Republicans and Democrats found an issue they could agree on this week: They are particularly unhappy with drugmakers.
At a Senate Finance Committee hearing on the problem of high prescription drug prices, leaders said the lack of pharmaceutical company leadership in the room wasn't for lack of invites.
"The companies that declined said they would be very happy to have a discussion with us in private, but not in public," said Senate Finance Chairman Chuck Grassley, R-Iowa. "One company said testifying would be a problem because of [a] language barrier. I thought we all spoke English? That is not what I mean when I talk about transparency."
The ranking Democrat on the committee, Sen. Ron Wyden, D-Kansas, joined Grassley in piling on.
"Even the big tobacco companies were willing to come to Congress to testify. And they make a product that kills people," Wyden said. "They also lied to me, but at least they showed up. The drugmakers are going to have to show up as well."
It was the first in what the senators promised would be a series of hearings, and the senators threatened to force drug company CEOs to the table.
"Even if it means using our powers to compel the drugmakers’ CEOs to show up, they are going to come before this committee," Wyden said.
Three economists and a big problem
The hearing instead featured the mother of a young man with Type 1 diabetes whose insulin cost $1,700 a month.
It also had three experts on drug pricing who were asked by Grassley to choose what they saw as the single best way to address prices.
Douglas Holtz-Eakin, president of the American Action Forum, a right-leaning economic advocacy group, said his first move would be to tackle policies which he said push drug prices up.
“The first thing that comes to mind is the 340B program which is in need of desperate reform,” Holtz-Eakin said. “It was a well-intentioned program intended to provide drugs at lower costs to needy patients.

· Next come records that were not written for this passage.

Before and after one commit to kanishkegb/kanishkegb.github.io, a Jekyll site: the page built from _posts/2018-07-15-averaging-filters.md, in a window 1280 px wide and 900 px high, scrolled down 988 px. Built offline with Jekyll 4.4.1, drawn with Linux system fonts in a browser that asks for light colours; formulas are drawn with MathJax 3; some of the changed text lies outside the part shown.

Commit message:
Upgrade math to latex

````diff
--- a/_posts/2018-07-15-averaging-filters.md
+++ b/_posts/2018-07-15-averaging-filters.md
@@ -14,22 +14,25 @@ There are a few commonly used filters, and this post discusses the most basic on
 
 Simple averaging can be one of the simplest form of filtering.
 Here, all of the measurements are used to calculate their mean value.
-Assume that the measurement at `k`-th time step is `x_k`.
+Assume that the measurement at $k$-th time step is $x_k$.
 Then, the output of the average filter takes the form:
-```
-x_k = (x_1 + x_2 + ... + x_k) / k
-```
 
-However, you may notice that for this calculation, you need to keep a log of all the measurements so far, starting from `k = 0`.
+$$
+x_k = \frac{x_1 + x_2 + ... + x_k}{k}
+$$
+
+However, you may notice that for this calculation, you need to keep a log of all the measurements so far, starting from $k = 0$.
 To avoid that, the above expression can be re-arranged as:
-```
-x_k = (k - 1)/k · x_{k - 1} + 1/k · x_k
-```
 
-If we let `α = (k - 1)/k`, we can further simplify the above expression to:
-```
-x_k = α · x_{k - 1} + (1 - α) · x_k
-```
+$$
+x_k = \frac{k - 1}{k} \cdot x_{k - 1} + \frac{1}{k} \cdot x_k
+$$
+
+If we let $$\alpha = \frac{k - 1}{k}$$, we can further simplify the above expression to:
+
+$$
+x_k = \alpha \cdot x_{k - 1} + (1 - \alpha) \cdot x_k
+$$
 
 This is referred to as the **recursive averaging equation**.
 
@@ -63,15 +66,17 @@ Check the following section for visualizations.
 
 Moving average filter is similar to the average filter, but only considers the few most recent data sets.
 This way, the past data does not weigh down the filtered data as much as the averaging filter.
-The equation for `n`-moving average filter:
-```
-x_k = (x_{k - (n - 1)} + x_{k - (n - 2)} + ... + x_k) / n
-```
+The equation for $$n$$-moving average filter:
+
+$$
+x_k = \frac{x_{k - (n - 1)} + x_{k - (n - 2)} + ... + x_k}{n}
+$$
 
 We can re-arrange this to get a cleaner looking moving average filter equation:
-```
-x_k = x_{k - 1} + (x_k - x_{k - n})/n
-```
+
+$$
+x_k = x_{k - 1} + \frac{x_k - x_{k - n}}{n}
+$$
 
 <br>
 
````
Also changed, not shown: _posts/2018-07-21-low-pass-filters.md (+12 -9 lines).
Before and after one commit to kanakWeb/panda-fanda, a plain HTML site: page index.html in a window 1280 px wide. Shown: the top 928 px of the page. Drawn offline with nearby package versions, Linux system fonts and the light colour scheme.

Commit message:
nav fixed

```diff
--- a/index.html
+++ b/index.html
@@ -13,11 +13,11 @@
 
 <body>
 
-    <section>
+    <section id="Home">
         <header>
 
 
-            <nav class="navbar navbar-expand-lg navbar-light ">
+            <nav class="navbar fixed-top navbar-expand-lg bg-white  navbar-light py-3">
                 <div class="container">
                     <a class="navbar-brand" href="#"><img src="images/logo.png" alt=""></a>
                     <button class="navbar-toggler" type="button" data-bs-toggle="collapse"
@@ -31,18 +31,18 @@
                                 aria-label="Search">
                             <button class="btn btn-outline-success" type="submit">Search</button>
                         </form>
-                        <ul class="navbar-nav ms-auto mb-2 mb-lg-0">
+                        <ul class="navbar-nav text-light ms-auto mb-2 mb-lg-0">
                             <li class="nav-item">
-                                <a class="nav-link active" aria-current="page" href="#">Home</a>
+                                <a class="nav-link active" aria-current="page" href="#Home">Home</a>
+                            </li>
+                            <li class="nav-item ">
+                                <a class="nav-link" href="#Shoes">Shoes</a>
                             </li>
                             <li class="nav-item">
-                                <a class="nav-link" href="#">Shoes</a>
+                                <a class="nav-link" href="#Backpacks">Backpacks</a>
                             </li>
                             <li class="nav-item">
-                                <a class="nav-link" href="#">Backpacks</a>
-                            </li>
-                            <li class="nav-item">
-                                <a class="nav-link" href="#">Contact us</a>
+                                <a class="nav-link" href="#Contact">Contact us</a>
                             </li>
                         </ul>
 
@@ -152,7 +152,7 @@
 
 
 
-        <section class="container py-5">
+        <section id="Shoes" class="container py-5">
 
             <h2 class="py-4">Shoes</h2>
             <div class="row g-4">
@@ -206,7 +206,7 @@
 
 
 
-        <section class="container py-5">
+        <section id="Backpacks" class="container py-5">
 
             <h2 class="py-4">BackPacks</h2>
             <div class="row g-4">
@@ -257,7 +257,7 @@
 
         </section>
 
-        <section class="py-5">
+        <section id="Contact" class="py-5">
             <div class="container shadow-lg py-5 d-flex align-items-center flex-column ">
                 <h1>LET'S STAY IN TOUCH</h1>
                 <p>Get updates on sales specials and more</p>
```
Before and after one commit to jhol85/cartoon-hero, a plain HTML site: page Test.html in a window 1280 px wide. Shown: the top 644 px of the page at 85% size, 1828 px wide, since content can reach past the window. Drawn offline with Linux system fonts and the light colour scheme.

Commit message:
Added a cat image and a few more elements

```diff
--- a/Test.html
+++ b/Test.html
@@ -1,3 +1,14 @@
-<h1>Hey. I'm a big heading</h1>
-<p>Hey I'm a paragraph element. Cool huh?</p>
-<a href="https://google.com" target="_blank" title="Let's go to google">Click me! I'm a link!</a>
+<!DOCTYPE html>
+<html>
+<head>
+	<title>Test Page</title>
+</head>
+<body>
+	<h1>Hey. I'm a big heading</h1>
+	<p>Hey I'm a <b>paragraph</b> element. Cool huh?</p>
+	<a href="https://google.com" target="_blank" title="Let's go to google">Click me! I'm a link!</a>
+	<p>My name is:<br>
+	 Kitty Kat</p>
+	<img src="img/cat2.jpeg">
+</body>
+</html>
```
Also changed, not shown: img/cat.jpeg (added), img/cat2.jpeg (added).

It’s not well targeted on those patients right now, it’s leading to higher drug costs.”
Mark E. Miller, who is the vice president of healthcare for the Laura and John Arnold Foundation—a private foundation run by American hedge fund manager John D. Arnold and his wife Laura—said Medicare Part D should be the target.
"Restructure the Part D benefit so that you are maximizing the PBM’s incentive to negotiate their prices," Miller said. "Then go outside and for those sets of drugs that are extremely expensive and don’t have competition, consider things like reference pricing or binding arbitration while there are no competitors for those drugs."
The Trump Administration has proposed a rule to allow Medicare Part D plans to negotiate better prices in "protected" classes but it has faced concerns from patient groups it might stymie access to those protected drugs.
Peter B. Bach, M.D., the director of the Memorial Sloan Kettering Center for Health Policy and Outcomes, said Congress should target the pharmaceutical companies launch prices for new drugs.
Wyden himself brought up the price of Gilead's hepatitis C drug Sovaldi.
"According to our bipartisan investigation—and it was based, colleagues, on the company’s own documents—the price was not about recovering research and development costs. It was not based on the previous standard of care," Wyden said. "It was based on the list price of $1000 a pill because they knew they could get away with it and the future would set a pricing platform, a benchmark to be surpassed by successor drugs."
Bach said there were ways to address early pricing.
"The notion of value-based pricing, taking new branded drugs that have no competition and finding their prices based on the benefits they provide to patients is a much better way to align the incentives in the market for innovation than we currently have," Bach said. "The basic notion of markets is we should pay more for things that matter more."
He also said there should be time-certain expiration of monopolies of branded drugs.